“It can be quite disruptive to one’s family practice if you’re doing emerg and family practice because you’ve got to have some days off and it’s stressful because emergency medicine can be a specialty unto itself,” Haegert said.
The solution would be to hire dedicated emergency room doctors but whether Sechelt can support the numbers a dedicated doctor requires is another question, Haegert said.
B.C. has about two million emergency room visits a year and although medical schools like UBC are increasing enrollment from 120 to 240 per year it takes time to get those students through school and into the system, Haegert said.
Whistler’s Health Care Centre faces some different challenges and some similarities to other rural B.C. communities. Although it usually has enough doctors who want to come practice in Whistler, says Dr. Rob Burgess, the number needed fluctuates dramatically between winter and summer.

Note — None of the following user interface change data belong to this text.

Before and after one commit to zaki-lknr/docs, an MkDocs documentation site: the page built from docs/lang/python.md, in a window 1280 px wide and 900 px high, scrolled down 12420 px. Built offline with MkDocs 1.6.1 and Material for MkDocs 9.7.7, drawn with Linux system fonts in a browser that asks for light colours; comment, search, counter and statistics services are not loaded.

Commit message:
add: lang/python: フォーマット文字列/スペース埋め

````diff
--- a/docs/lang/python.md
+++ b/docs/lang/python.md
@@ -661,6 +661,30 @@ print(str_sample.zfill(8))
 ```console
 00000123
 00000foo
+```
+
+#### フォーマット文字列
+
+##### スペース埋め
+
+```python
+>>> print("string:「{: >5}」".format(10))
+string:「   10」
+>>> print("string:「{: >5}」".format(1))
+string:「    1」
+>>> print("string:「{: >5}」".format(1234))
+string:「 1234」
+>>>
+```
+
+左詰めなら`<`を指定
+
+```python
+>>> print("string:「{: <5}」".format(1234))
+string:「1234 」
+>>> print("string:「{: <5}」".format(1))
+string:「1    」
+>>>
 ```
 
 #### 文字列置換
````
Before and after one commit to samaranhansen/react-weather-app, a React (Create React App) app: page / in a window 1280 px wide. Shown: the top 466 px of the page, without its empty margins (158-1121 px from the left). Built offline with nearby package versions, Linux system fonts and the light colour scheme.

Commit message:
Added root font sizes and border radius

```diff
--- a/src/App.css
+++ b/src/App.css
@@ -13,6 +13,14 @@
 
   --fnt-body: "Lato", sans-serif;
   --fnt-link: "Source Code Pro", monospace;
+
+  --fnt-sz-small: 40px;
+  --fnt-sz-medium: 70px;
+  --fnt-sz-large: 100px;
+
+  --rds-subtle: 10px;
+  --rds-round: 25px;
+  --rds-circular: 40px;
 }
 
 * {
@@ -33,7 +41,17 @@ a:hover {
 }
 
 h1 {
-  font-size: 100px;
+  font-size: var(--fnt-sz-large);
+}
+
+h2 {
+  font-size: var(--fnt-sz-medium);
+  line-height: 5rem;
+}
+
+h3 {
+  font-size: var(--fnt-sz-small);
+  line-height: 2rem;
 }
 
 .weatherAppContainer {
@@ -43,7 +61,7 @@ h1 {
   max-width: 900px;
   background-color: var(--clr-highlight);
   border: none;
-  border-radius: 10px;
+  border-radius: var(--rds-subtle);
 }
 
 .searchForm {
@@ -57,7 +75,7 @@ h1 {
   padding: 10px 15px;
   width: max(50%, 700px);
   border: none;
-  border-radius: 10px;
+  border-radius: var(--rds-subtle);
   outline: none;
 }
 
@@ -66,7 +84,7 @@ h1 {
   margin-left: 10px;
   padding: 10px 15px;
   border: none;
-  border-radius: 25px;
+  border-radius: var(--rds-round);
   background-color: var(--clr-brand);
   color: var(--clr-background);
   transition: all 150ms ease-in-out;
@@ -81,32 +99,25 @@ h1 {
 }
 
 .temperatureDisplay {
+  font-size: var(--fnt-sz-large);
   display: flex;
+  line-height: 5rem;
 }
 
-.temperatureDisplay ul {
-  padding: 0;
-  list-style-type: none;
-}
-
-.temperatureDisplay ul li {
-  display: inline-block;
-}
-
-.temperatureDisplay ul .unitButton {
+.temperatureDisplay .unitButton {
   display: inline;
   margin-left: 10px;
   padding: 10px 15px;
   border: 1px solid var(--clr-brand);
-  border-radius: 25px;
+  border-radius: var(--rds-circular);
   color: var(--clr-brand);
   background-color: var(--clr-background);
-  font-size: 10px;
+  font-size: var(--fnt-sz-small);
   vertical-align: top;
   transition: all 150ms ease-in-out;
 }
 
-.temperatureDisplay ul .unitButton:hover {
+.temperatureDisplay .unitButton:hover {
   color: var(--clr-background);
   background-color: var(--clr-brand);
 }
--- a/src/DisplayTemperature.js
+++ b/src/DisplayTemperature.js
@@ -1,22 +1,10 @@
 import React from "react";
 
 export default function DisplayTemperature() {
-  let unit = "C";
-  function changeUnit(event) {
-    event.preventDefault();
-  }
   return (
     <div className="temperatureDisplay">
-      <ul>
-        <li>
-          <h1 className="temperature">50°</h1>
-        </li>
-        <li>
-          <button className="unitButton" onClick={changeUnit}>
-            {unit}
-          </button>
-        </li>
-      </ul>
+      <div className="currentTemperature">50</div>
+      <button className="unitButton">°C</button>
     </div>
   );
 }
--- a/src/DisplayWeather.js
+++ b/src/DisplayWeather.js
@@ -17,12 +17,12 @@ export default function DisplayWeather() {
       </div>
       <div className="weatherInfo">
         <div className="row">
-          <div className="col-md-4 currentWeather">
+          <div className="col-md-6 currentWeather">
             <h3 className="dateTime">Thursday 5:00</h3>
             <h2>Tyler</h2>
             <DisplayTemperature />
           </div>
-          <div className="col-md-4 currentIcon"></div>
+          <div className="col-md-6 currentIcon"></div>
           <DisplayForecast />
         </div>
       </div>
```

“But the challenges are that we have to get our patients seen in Vancouver by specialists in a timely fashion,” said Dr. Burgess, “and of course there is some difficulty for everybody in the province in that regard.”